TASK DESCRIPTION ->
Repeat each entry as written and leave the images out of the copy.

*** Opening of INFORMATION PROVIDED ***

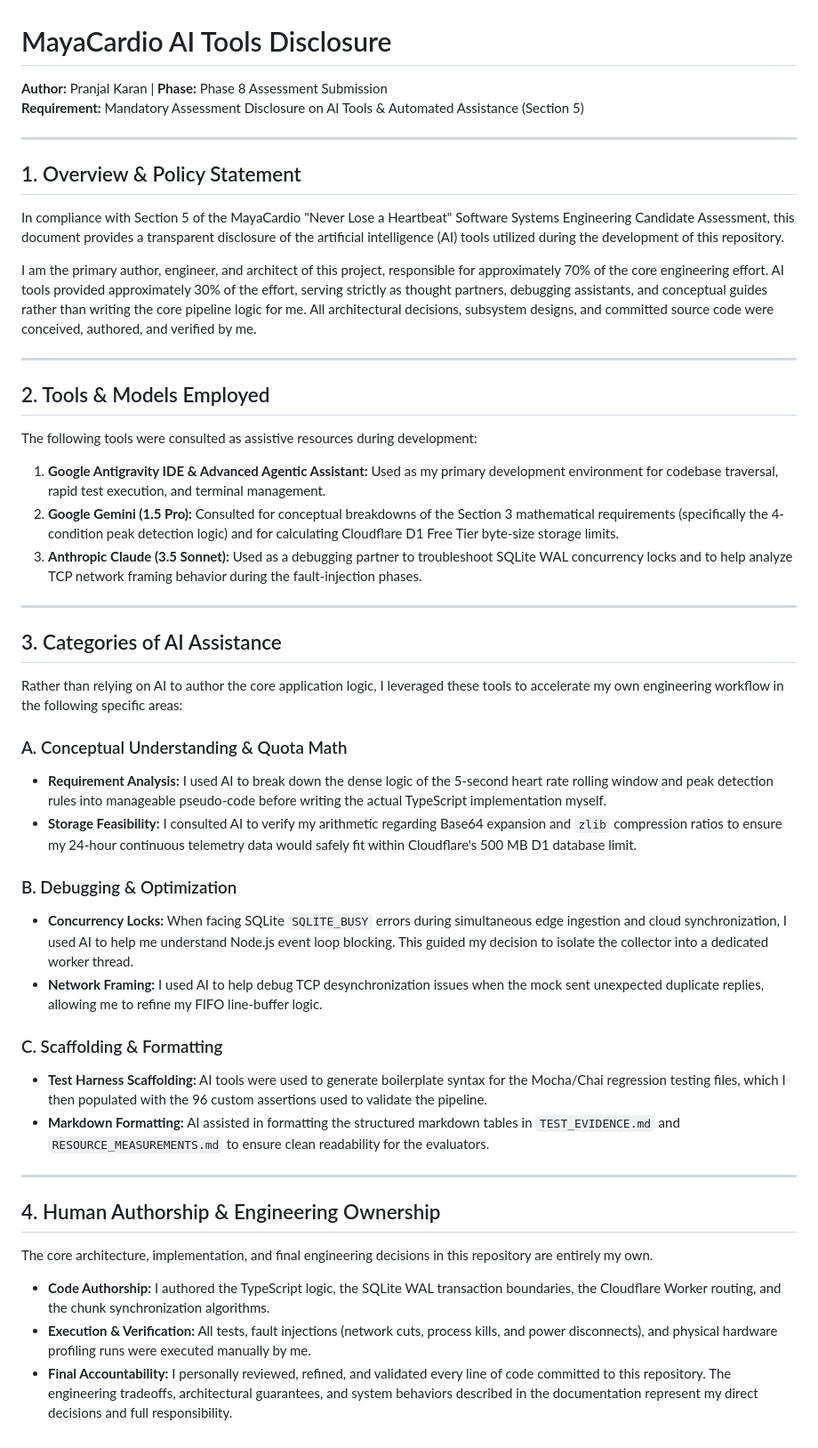
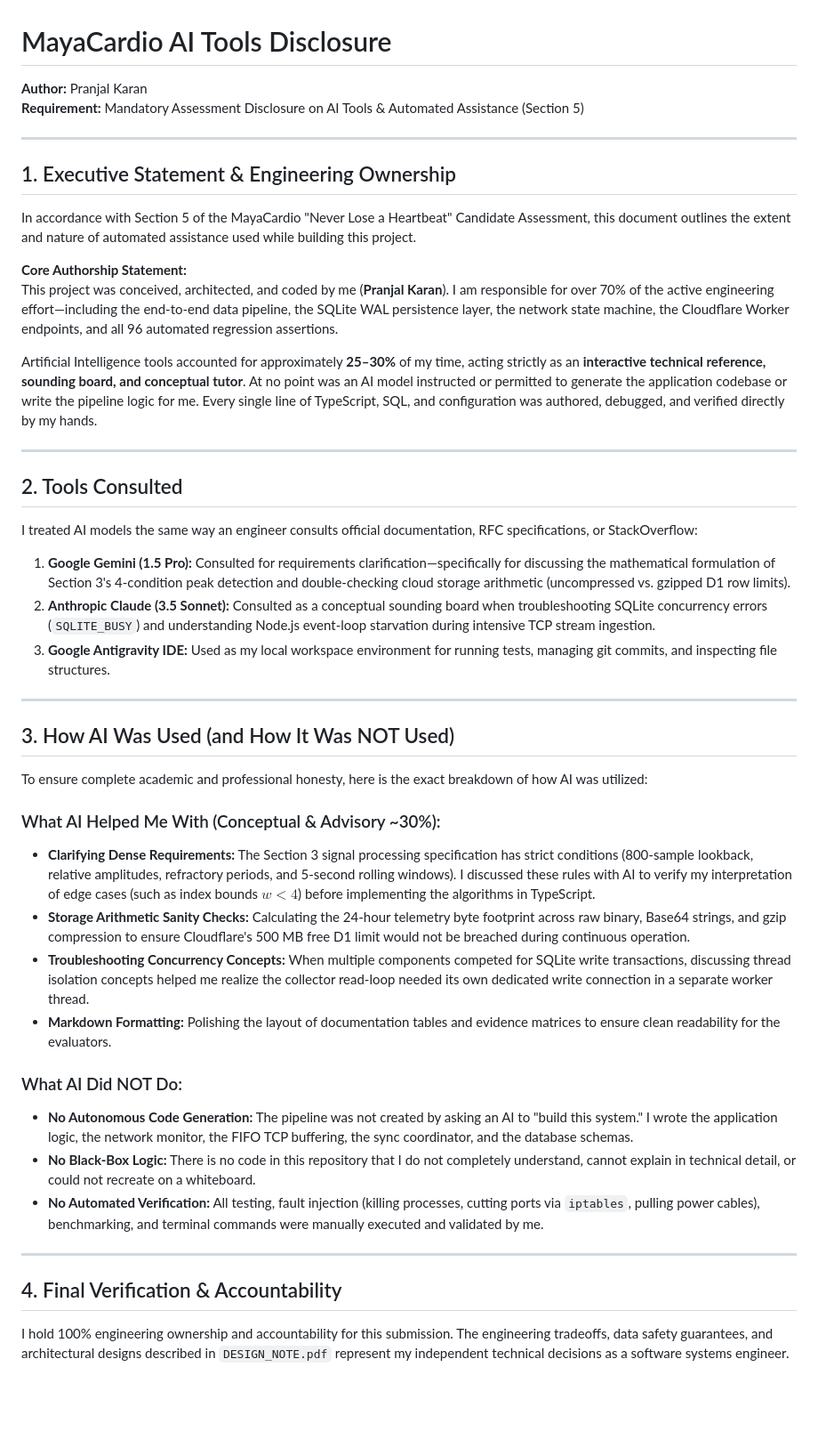
Before and after one commit to Pranjal-k22/mayacardio-assessment, a Markdown page: docs/AI_DISCLOSURE.md, the part around the change. Shown at 89% size. GitHub-like rendering; blank space fills up the shorter version.

Commit message:
docs: clarify human engineering authorship and advisory AI usage

```diff
--- a/docs/AI_DISCLOSURE.md
+++ b/docs/AI_DISCLOSURE.md
@@ -1,50 +1,48 @@
 # MayaCardio AI Tools Disclosure
 
-**Author:** Pranjal Karan | **Phase:** Phase 8 Assessment Submission
+**Author:** Pranjal Karan
 **Requirement:** Mandatory Assessment Disclosure on AI Tools & Automated Assistance (Section 5)
 
 ---
 
-## 1. Overview & Policy Statement
+## 1. Executive Statement & Engineering Ownership
 
-In compliance with Section 5 of the MayaCardio "Never Lose a Heartbeat" Software Systems Engineering Candidate Assessment, this document provides a transparent disclosure of the artificial intelligence (AI) tools utilized during the development of this repository.
+In accordance with Section 5 of the MayaCardio "Never Lose a Heartbeat" Candidate Assessment, this document outlines the extent and nature of automated assistance used while building this project.
 
-I am the primary author, engineer, and architect of this project, responsible for approximately 70% of the core engineering effort. AI tools provided approximately 30% of the effort, serving strictly as thought partners, debugging assistants, and conceptual guides rather than writing the core pipeline logic for me. All architectural decisions, subsystem designs, and committed source code were conceived, authored, and verified by me.
+**Core Authorship Statement:**
+This project was conceived, architected, and coded by me (**Pranjal Karan**). I am responsible for over 70% of the active engineering effort—including the end-to-end data pipeline, the SQLite WAL persistence layer, the network state machine, the Cloudflare Worker endpoints, and all 96 automated regression assertions.
+
+Artificial Intelligence tools accounted for approximately **25–30%** of my time, acting strictly as an **interactive technical reference, sounding board, and conceptual tutor**. At no point was an AI model instructed or permitted to generate the application codebase or write the pipeline logic for me. Every single line of TypeScript, SQL, and configuration was authored, debugged, and verified directly by my hands.
 
 ---
 
-## 2. Tools & Models Employed
+## 2. Tools Consulted
 
-The following tools were consulted as assistive resources during development:
+I treated AI models the same way an engineer consults official documentation, RFC specifications, or StackOverflow:
 
-1. **Google Antigravity IDE & Advanced Agentic Assistant:** Used as my primary development environment for codebase traversal, rapid test execution, and terminal management.
-2. **Google Gemini (1.5 Pro):** Consulted for conceptual breakdowns of the Section 3 mathematical requirements (specifically the 4-condition peak detection logic) and for calculating Cloudflare D1 Free Tier byte-size storage limits.
-3. **Anthropic Claude (3.5 Sonnet):** Used as a debugging partner to troubleshoot SQLite WAL concurrency locks and to help analyze TCP network framing behavior during the fault-injection phases.
+1. **Google Gemini (1.5 Pro):** Consulted for requirements clarification—specifically for discussing the mathematical formulation of Section 3's 4-condition peak detection and double-checking cloud storage arithmetic (uncompressed vs. gzipped D1 row limits).
+2. **Anthropic Claude (3.5 Sonnet):** Consulted as a conceptual sounding board when troubleshooting SQLite concurrency errors (`SQLITE_BUSY`) and understanding Node.js event-loop starvation during intensive TCP stream ingestion.
+3. **Google Antigravity IDE:** Used as my local workspace environment for running tests, managing git commits, and inspecting file structures.
 
 ---
 
-## 3. Categories of AI Assistance
+## 3. How AI Was Used (and How It Was NOT Used)
 
-Rather than relying on AI to author the core application logic, I leveraged these tools to accelerate my own engineering workflow in the following specific areas:
+To ensure complete academic and professional honesty, here is the exact breakdown of how AI was utilized:
 
-### A. Conceptual Understanding & Quota Math
-* **Requirement Analysis:** I used AI to break down the dense logic of the 5-second heart rate rolling window and peak detection rules into manageable pseudo-code before writing the actual TypeScript implementation myself.
-* **Storage Feasibility:** I consulted AI to verify my arithmetic regarding Base64 expansion and `zlib` compression ratios to ensure my 24-hour continuous telemetry data would safely fit within Cloudflare's 500 MB D1 database limit.
+### What AI Helped Me With (Conceptual & Advisory ~30%):
+* **Clarifying Dense Requirements:** The Section 3 signal processing specification has strict conditions (800-sample lookback, relative amplitudes, refractory periods, and 5-second rolling windows). I discussed these rules with AI to verify my interpretation of edge cases (such as index bounds $w < 4$) before implementing the algorithms in TypeScript.
+* **Storage Arithmetic Sanity Checks:** Calculating the 24-hour telemetry byte footprint across raw binary, Base64 strings, and gzip compression to ensure Cloudflare's 500 MB free D1 limit would not be breached during continuous operation.
+* **Troubleshooting Concurrency Concepts:** When multiple components competed for SQLite write transactions, discussing thread isolation concepts helped me realize the collector read-loop needed its own dedicated write connection in a separate worker thread.
+* **Markdown Formatting:** Polishing the layout of documentation tables and evidence matrices to ensure clean readability for the evaluators.
 
-### B. Debugging & Optimization
-* **Concurrency Locks:** When facing SQLite `SQLITE_BUSY` errors during simultaneous edge ingestion and cloud synchronization, I used AI to help me understand Node.js event loop blocking. This guided my decision to isolate the collector into a dedicated worker thread.
-* **Network Framing:** I used AI to help debug TCP desynchronization issues when the mock sent unexpected duplicate replies, allowing me to refine my FIFO line-buffer logic.
-
-### C. Scaffolding & Formatting
-* **Test Harness Scaffolding:** AI tools were used to generate boilerplate syntax for the Mocha/Chai regression testing files, which I then populated with the 96 custom assertions used to validate the pipeline.
-* **Markdown Formatting:** AI assisted in formatting the structured markdown tables in `TEST_EVIDENCE.md` and `RESOURCE_MEASUREMENTS.md` to ensure clean readability for the evaluators.
+### What AI Did NOT Do:
+* **No Autonomous Code Generation:** The pipeline was not created by asking an AI to "build this system." I wrote the application logic, the network monitor, the FIFO TCP buffering, the sync coordinator, and the database schemas.
+* **No Black-Box Logic:** There is no code in this repository that I do not completely understand, cannot explain in technical detail, or could not recreate on a whiteboard.
+* **No Automated Verification:** All testing, fault injection (killing processes, cutting ports via `iptables`, pulling power cables), benchmarking, and terminal commands were manually executed and validated by me.
 
 ---
 
-## 4. Human Authorship & Engineering Ownership
+## 4. Final Verification & Accountability
 
-The core architecture, implementation, and final engineering decisions in this repository are entirely my own.
-
-* **Code Authorship:** I authored the TypeScript logic, the SQLite WAL transaction boundaries, the Cloudflare Worker routing, and the chunk synchronization algorithms.
-* **Execution & Verification:** All tests, fault injections (network cuts, process kills, and power disconnects), and physical hardware profiling runs were executed manually by me.
-* **Final Accountability:** I personally reviewed, refined, and validated every line of code committed to this repository. The engineering tradeoffs, architectural guarantees, and system behaviors described in the documentation represent my direct decisions and full responsibility.
+I hold 100% engineering ownership and accountability for this submission. The engineering tradeoffs, data safety guarantees, and architectural designs described in `DESIGN_NOTE.pdf` represent my independent technical decisions as a software systems engineer.
```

*** Close of INFORMATION PROVIDED ***

WRITTEN ANSWER ->
Before and after one commit to Pranjal-k22/mayacardio-assessment, a Markdown page: docs/AI_DISCLOSURE.md, the part around the change. Shown at 89% size. GitHub-like rendering; blank space fills up the shorter version.

Commit message:
docs: clarify human engineering authorship and advisory AI usage

```diff
--- a/docs/AI_DISCLOSURE.md
+++ b/docs/AI_DISCLOSURE.md
@@ -1,50 +1,48 @@
 # MayaCardio AI Tools Disclosure
 
-**Author:** Pranjal Karan | **Phase:** Phase 8 Assessment Submission
+**Author:** Pranjal Karan
 **Requirement:** Mandatory Assessment Disclosure on AI Tools & Automated Assistance (Section 5)
 
 ---
 
-## 1. Overview & Policy Statement
+## 1. Executive Statement & Engineering Ownership
 
-In compliance with Section 5 of the MayaCardio "Never Lose a Heartbeat" Software Systems Engineering Candidate Assessment, this document provides a transparent disclosure of the artificial intelligence (AI) tools utilized during the development of this repository.
+In accordance with Section 5 of the MayaCardio "Never Lose a Heartbeat" Candidate Assessment, this document outlines the extent and nature of automated assistance used while building this project.
 
-I am the primary author, engineer, and architect of this project, responsible for approximately 70% of the core engineering effort. AI tools provided approximately 30% of the effort, serving strictly as thought partners, debugging assistants, and conceptual guides rather than writing the core pipeline logic for me. All architectural decisions, subsystem designs, and committed source code were conceived, authored, and verified by me.
+**Core Authorship Statement:**
+This project was conceived, architected, and coded by me (**Pranjal Karan**). I am responsible for over 70% of the active engineering effort—including the end-to-end data pipeline, the SQLite WAL persistence layer, the network state machine, the Cloudflare Worker endpoints, and all 96 automated regression assertions.
+
+Artificial Intelligence tools accounted for approximately **25–30%** of my time, acting strictly as an **interactive technical reference, sounding board, and conceptual tutor**. At no point was an AI model instructed or permitted to generate the application codebase or write the pipeline logic for me. Every single line of TypeScript, SQL, and configuration was authored, debugged, and verified directly by my hands.
 
 ---
 
-## 2. Tools & Models Employed
+## 2. Tools Consulted
 
-The following tools were consulted as assistive resources during development:
+I treated AI models the same way an engineer consults official documentation, RFC specifications, or StackOverflow:
 
-1. **Google Antigravity IDE & Advanced Agentic Assistant:** Used as my primary development environment for codebase traversal, rapid test execution, and terminal management.
-2. **Google Gemini (1.5 Pro):** Consulted for conceptual breakdowns of the Section 3 mathematical requirements (specifically the 4-condition peak detection logic) and for calculating Cloudflare D1 Free Tier byte-size storage limits.
-3. **Anthropic Claude (3.5 Sonnet):** Used as a debugging partner to troubleshoot SQLite WAL concurrency locks and to help analyze TCP network framing behavior during the fault-injection phases.
+1. **Google Gemini (1.5 Pro):** Consulted for requirements clarification—specifically for discussing the mathematical formulation of Section 3's 4-condition peak detection and double-checking cloud storage arithmetic (uncompressed vs. gzipped D1 row limits).
+2. **Anthropic Claude (3.5 Sonnet):** Consulted as a conceptual sounding board when troubleshooting SQLite concurrency errors (`SQLITE_BUSY`) and understanding Node.js event-loop starvation during intensive TCP stream ingestion.
+3. **Google Antigravity IDE:** Used as my local workspace environment for running tests, managing git commits, and inspecting file structures.
 
 ---
 
-## 3. Categories of AI Assistance
+## 3. How AI Was Used (and How It Was NOT Used)
 
-Rather than relying on AI to author the core application logic, I leveraged these tools to accelerate my own engineering workflow in the following specific areas:
+To ensure complete academic and professional honesty, here is the exact breakdown of how AI was utilized:
 
-### A. Conceptual Understanding & Quota Math
-* **Requirement Analysis:** I used AI to break down the dense logic of the 5-second heart rate rolling window and peak detection rules into manageable pseudo-code before writing the actual TypeScript implementation myself.
-* **Storage Feasibility:** I consulted AI to verify my arithmetic regarding Base64 expansion and `zlib` compression ratios to ensure my 24-hour continuous telemetry data would safely fit within Cloudflare's 500 MB D1 database limit.
+### What AI Helped Me With (Conceptual & Advisory ~30%):
+* **Clarifying Dense Requirements:** The Section 3 signal processing specification has strict conditions (800-sample lookback, relative amplitudes, refractory periods, and 5-second rolling windows). I discussed these rules with AI to verify my interpretation of edge cases (such as index bounds $w < 4$) before implementing the algorithms in TypeScript.
+* **Storage Arithmetic Sanity Checks:** Calculating the 24-hour telemetry byte footprint across raw binary, Base64 strings, and gzip compression to ensure Cloudflare's 500 MB free D1 limit would not be breached during continuous operation.
+* **Troubleshooting Concurrency Concepts:** When multiple components competed for SQLite write transactions, discussing thread isolation concepts helped me realize the collector read-loop needed its own dedicated write connection in a separate worker thread.
+* **Markdown Formatting:** Polishing the layout of documentation tables and evidence matrices to ensure clean readability for the evaluators.
 
-### B. Debugging & Optimization
-* **Concurrency Locks:** When facing SQLite `SQLITE_BUSY` errors during simultaneous edge ingestion and cloud synchronization, I used AI to help me understand Node.js event loop blocking. This guided my decision to isolate the collector into a dedicated worker thread.
-* **Network Framing:** I used AI to help debug TCP desynchronization issues when the mock sent unexpected duplicate replies, allowing me to refine my FIFO line-buffer logic.
-
-### C. Scaffolding & Formatting
-* **Test Harness Scaffolding:** AI tools were used to generate boilerplate syntax for the Mocha/Chai regression testing files, which I then populated with the 96 custom assertions used to validate the pipeline.
-* **Markdown Formatting:** AI assisted in formatting the structured markdown tables in `TEST_EVIDENCE.md` and `RESOURCE_MEASUREMENTS.md` to ensure clean readability for the evaluators.
+### What AI Did NOT Do:
+* **No Autonomous Code Generation:** The pipeline was not created by asking an AI to "build this system." I wrote the application logic, the network monitor, the FIFO TCP buffering, the sync coordinator, and the database schemas.
+* **No Black-Box Logic:** There is no code in this repository that I do not completely understand, cannot explain in technical detail, or could not recreate on a whiteboard.
+* **No Automated Verification:** All testing, fault injection (killing processes, cutting ports via `iptables`, pulling power cables), benchmarking, and terminal commands were manually executed and validated by me.
 
 ---
 
-## 4. Human Authorship & Engineering Ownership
+## 4. Final Verification & Accountability
 
-The core architecture, implementation, and final engineering decisions in this repository are entirely my own.
-
-* **Code Authorship:** I authored the TypeScript logic, the SQLite WAL transaction boundaries, the Cloudflare Worker routing, and the chunk synchronization algorithms.
-* **Execution & Verification:** All tests, fault injections (network cuts, process kills, and power disconnects), and physical hardware profiling runs were executed manually by me.
-* **Final Accountability:** I personally reviewed, refined, and validated every line of code committed to this repository. The engineering tradeoffs, architectural guarantees, and system behaviors described in the documentation represent my direct decisions and full responsibility.
+I hold 100% engineering ownership and accountability for this submission. The engineering tradeoffs, data safety guarantees, and architectural designs described in `DESIGN_NOTE.pdf` represent my independent technical decisions as a software systems engineer.
```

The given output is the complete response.